A cool roof is one that reflects the sun’s heat and emits absorbed radiation back into the atmosphere. The roof literally stays cooler and reduces the amount of heat transferred to the building below, keeping the building a cooler and more constant temperature. Imagine wearing a white or a black T-shirt on a hot day. By wearing the white T-shirt you will remain cooler than if you wore a black T-shirt because it reflects more sunlight and absorbs less heat. Cool roofs like a white T-shirt, keep the internal temperature of the building cooler.
However, a cool roof need not be white. There are many “cool color” products which use darker-colored pigments that are highly reflective in the near infrared (non-visible) portion of the solar spectrum. With “cool color” technologies there are roofs that come in a wide variety of colors and still maintain a high solar reflectance.
The two basic characteristics that determine the ‘coolness’ of a roof are solar reflectance (SR) and thermal emittance (TE). Both properties are rated on a scale from 0 to 1, where 1 is the most reflective or emissive.
The CRRC measures these two properties for roofing products, both for the product’s initial values and after three years of weather exposure. The CRRC publishes the results on the online Rated Products Directory. The online Directory is available to the general public at no charge, and it allows you to compare the rated values of various product types and brands.
There are numerous benefits in having a cool roof:
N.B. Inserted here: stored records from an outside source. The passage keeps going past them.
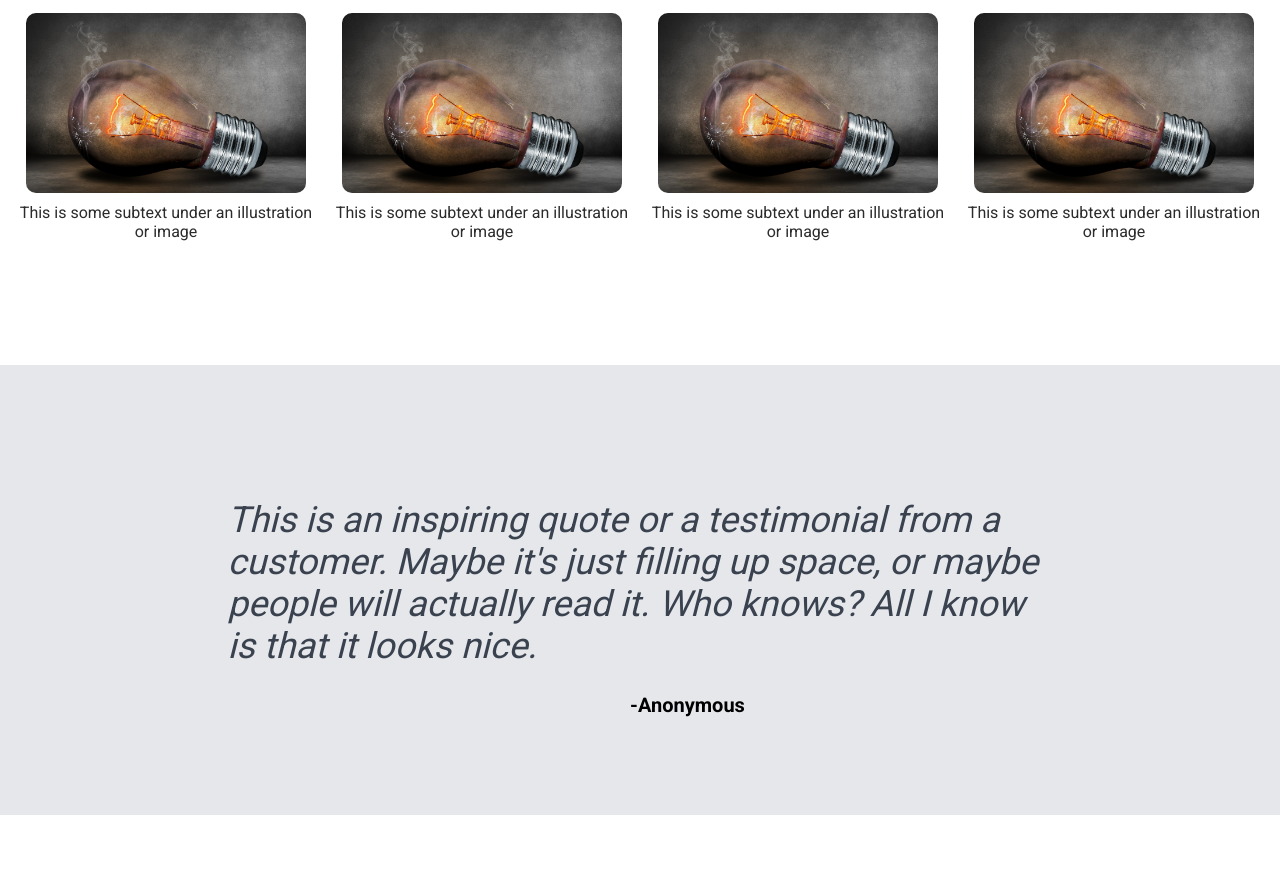
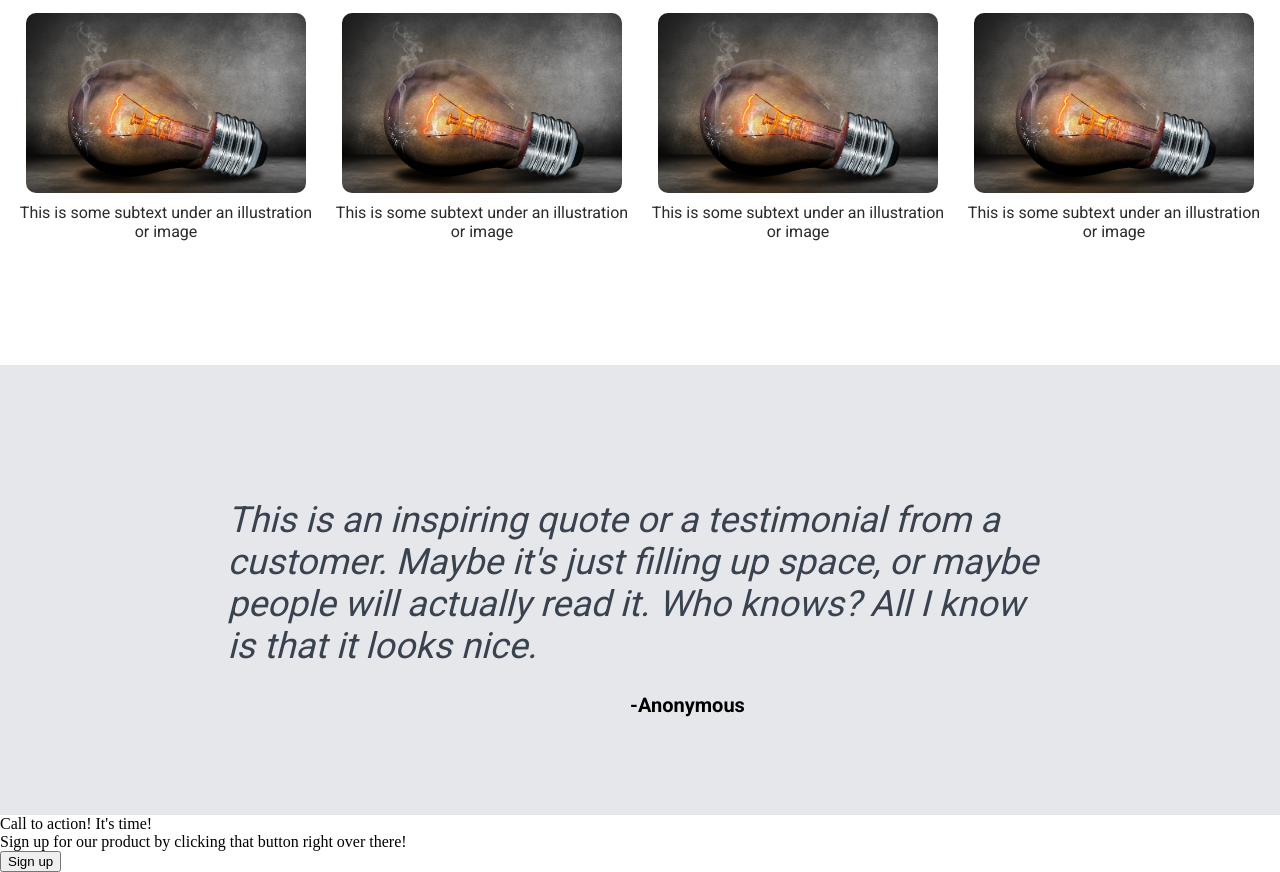
Before and after one commit to YahyaGhoor/Practice-Website, a plain HTML site: page index.html in a window 1280 px wide. Shown: the part 585-1457 px from the top of the page. Before the commit the page ends 1400 px from the top, so only its background shows below. Drawn offline with Linux system fonts and the light colour scheme.

Commit message:
Added middle 3 section to HTML file

```diff
--- a/index.html
+++ b/index.html
@@ -60,5 +60,16 @@
 
       <div class="author">-Anonymous</div>
     </div>
+
+    <div class="middle3">
+      <div class="middle3-left">
+        <div class="header-middle3">Call to action! It's time!</div>
+        <div class="middle3-subtext">Sign up for our product by clicking that button right over there!</div>
+      </div>
+
+      <div class="middle3-right">
+        <button class="sign-up-2">Sign up</button>
+      </div>
+    </div>
   </body>
 </html>
```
In a nut shell, a cool roof can significantly reduce your cooling energy costs and increase your comfort level by reducing temperature fluctuations inside your home. Average energy savings range from 7%-15% of total cooling costs.
When people think about making their home more “green” or ecologically sustainable, cool roofing isn’t always the first thing to come to mind. However, certain green building programs, such as the U.S. Green Building Council’s LEED, give credit for installing a cool roof. So if you are trying to save energy or make your home more environmentally-friendly, a cool roof is one way to achieve that goal.
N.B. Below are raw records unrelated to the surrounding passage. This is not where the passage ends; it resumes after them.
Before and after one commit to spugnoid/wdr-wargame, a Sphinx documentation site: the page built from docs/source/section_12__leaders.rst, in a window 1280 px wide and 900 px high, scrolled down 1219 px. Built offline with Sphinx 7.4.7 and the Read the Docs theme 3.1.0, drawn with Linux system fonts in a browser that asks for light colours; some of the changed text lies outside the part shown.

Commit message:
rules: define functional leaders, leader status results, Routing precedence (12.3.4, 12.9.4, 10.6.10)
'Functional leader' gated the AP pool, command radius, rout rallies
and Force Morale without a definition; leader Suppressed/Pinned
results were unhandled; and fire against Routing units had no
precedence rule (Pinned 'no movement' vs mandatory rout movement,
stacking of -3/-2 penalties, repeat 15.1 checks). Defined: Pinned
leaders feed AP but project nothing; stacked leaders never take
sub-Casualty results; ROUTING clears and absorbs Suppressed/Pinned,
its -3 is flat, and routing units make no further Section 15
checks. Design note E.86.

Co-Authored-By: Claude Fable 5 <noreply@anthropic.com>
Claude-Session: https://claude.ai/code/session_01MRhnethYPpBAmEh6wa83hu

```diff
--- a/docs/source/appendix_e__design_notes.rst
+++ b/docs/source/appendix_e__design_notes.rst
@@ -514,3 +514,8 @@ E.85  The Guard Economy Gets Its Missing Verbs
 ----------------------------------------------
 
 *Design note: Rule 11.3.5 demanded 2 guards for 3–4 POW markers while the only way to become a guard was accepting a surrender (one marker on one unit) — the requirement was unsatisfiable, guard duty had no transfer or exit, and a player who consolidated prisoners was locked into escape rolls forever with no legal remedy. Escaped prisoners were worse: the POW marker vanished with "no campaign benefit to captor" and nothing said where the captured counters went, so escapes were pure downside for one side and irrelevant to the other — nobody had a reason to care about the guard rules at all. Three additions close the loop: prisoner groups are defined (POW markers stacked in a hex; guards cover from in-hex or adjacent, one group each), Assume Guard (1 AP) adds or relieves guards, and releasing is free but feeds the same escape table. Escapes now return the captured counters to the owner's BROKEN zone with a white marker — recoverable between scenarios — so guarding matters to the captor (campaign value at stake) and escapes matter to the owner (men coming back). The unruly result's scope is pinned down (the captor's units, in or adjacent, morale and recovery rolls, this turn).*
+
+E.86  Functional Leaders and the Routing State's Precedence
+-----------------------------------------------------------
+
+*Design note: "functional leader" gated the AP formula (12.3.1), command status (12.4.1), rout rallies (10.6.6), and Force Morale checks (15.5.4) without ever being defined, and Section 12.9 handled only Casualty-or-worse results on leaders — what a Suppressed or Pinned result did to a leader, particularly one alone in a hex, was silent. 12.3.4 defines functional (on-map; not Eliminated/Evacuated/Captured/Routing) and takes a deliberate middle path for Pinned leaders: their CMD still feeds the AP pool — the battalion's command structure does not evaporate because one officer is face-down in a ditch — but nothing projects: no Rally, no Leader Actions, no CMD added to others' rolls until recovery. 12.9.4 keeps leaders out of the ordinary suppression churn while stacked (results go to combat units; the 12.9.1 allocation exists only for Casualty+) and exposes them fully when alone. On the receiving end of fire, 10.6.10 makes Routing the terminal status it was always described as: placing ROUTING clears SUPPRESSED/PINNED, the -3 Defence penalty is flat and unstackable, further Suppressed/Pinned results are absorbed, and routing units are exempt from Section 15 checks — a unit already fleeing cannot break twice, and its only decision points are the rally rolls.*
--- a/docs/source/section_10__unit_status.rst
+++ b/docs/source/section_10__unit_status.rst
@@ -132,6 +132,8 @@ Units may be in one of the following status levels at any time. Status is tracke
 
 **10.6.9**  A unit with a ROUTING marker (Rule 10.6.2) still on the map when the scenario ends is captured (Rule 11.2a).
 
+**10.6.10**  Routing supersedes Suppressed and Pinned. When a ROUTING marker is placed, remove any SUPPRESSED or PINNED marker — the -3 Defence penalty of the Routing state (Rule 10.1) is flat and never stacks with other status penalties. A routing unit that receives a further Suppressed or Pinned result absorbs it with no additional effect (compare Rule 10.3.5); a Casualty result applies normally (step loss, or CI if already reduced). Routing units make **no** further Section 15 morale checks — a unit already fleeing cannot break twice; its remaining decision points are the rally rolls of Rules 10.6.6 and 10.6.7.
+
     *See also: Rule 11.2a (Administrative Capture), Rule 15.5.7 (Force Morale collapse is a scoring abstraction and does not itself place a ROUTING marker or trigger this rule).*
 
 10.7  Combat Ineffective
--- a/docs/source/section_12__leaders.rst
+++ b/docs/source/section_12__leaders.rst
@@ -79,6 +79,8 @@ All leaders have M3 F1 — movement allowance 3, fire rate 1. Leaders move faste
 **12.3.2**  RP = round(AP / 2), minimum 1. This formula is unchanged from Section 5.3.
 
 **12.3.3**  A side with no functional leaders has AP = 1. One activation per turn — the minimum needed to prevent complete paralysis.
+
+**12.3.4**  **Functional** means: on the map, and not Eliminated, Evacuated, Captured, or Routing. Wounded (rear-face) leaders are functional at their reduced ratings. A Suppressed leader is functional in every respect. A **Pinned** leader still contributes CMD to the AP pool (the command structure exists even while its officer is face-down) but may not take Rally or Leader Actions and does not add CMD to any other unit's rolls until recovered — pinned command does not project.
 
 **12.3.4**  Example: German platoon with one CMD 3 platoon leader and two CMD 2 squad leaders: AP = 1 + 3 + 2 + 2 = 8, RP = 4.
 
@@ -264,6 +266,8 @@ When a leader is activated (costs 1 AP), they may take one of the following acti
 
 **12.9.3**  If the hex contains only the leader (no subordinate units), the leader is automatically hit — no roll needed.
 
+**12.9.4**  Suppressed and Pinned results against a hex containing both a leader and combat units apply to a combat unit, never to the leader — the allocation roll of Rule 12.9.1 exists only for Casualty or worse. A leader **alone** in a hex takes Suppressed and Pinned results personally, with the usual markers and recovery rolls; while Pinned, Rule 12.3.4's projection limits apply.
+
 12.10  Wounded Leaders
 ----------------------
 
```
Although the CRRC cannot recommend specific roofing products, below is a description of some things to consider in selecting a roofing product for your building, including a description of the types of roofing materials currently rated in our program.
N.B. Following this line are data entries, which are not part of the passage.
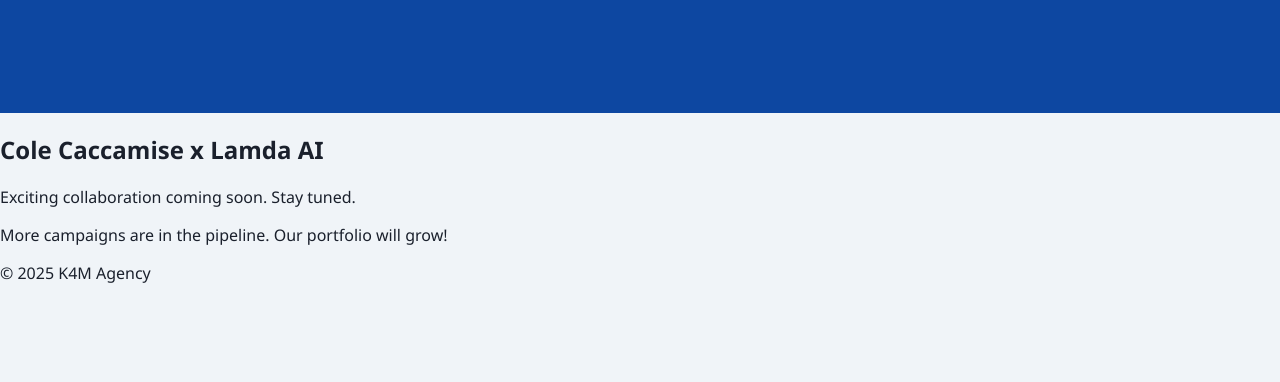
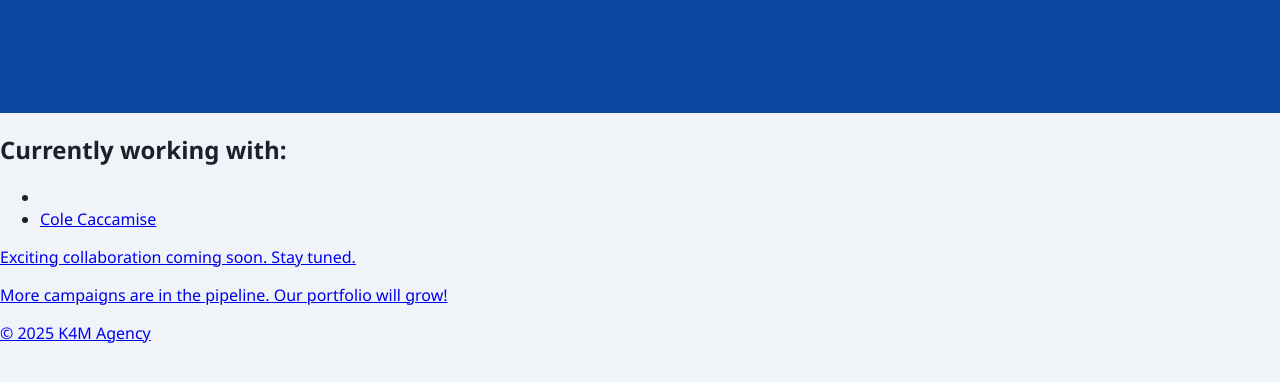
Before and after one commit to k4m-agency/K4M-Agency, a plain HTML site: page portfolio.html in a window 1280 px wide. Shown: the part 270-652 px from the top of the page. Drawn offline with Linux system fonts and the light colour scheme.

Commit message:
Update portfolio.html

```diff
--- a/portfolio.html
+++ b/portfolio.html
@@ -23,7 +23,8 @@
     </section>
 
     <section class="portfolio-entry">
-      <h2>Cole Caccamise x Lamda AI</h2>
+      <h2>Currently working with:</h2>
+      <ul><li><a href="http://www.youtube.com/@codehead01"Codehead</li><li>Cole Caccamise</li></ul>
       <p>Exciting collaboration coming soon. Stay tuned.</p>
     </section>
 
```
All roofs essentially fall into one of two general categories: low-slope (less than 2 inches of rise over 12 inches of run) and steep-slope (2:12 or greater). Our directory indicates which slope(s) a product is intended for. In addition, we recommend that you check with a local roofing contractor, roof consultant or architect to determine the most appropriate roofing product type for your home.
In most climate zones worldwide, cool roofs can significantly reduce a building’s cooling load. However, cool roofs can also increase heating costs in winter months. This increase is usually greatly outweighed by the cooling energy savings achieved during summer months because the sun is low in the sky during winter months, the weather tends to be overcast, and snow often covers the roof, usually making the heat gain through the roof negligible in all but the most northern climate zones in the US.
In selecting your roof, it is important to understand your climate zone and the actual energy your home or building will save. There are two cool roof calculators available online that can give good estimates of how much energy you will save. You can find them at: Cool Roof Calculator